[ABOUT THIS TASK]
Check every line of the entries below for "Added", and copy the lines that have it.

[DATA]
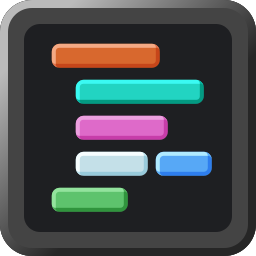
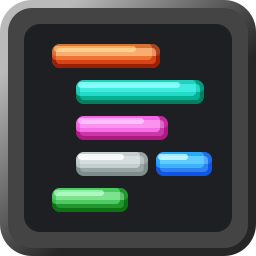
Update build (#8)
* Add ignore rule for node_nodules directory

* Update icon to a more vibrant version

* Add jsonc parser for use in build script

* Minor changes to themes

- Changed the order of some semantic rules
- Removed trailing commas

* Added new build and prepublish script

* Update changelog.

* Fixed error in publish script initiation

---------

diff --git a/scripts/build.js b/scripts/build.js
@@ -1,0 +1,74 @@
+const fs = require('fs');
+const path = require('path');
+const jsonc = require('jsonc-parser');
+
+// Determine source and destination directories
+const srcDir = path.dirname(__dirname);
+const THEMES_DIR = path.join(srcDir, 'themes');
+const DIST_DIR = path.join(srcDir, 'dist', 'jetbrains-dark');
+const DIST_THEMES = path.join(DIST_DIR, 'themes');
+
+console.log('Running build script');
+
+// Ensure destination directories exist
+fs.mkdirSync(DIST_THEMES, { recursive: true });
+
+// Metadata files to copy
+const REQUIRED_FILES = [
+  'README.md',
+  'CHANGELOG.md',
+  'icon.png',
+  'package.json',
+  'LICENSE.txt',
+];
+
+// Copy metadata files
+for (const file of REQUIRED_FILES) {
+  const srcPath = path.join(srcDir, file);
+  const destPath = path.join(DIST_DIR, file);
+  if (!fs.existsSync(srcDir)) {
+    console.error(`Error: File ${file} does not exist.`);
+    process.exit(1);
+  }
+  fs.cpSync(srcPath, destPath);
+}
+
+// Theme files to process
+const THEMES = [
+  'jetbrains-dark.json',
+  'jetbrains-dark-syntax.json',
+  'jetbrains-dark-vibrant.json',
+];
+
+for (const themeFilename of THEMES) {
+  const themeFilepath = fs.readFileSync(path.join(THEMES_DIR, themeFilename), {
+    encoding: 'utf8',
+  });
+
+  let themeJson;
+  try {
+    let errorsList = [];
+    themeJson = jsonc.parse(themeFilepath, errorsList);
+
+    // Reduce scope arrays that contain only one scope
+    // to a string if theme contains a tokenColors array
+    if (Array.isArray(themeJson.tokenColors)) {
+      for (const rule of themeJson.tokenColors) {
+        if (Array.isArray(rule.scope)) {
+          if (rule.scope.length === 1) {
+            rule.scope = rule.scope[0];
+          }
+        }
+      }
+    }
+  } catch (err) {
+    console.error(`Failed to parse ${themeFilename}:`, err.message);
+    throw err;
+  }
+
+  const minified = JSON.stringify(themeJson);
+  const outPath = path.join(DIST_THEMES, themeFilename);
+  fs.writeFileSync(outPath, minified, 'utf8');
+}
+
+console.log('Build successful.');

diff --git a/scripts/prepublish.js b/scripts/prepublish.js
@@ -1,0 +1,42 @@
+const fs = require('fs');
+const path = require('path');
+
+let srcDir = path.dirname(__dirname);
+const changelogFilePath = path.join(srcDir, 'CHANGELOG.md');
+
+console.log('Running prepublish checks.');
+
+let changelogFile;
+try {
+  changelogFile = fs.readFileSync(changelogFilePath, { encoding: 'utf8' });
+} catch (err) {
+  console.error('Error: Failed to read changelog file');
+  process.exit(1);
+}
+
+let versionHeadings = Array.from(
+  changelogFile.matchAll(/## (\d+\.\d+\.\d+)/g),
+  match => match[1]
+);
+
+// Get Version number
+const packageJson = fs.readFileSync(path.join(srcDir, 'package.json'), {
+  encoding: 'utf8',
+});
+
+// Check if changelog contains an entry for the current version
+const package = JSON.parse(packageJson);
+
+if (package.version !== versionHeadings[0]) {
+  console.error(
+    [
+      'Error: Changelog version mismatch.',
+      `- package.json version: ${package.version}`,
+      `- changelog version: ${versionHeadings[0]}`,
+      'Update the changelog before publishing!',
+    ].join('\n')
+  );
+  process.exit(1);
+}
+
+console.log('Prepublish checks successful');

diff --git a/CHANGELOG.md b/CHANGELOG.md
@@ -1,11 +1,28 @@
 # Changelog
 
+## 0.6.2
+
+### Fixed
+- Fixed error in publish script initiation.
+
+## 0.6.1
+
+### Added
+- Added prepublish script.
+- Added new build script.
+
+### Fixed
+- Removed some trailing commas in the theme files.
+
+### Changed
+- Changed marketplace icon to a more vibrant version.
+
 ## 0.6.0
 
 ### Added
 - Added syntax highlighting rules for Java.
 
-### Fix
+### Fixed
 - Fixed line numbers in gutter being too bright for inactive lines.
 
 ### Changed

[ANSWER BOX]
* Added new build and prepublish script
+### Added
+- Added prepublish script.
+- Added new build script.
 ### Added
 - Added syntax highlighting rules for Java.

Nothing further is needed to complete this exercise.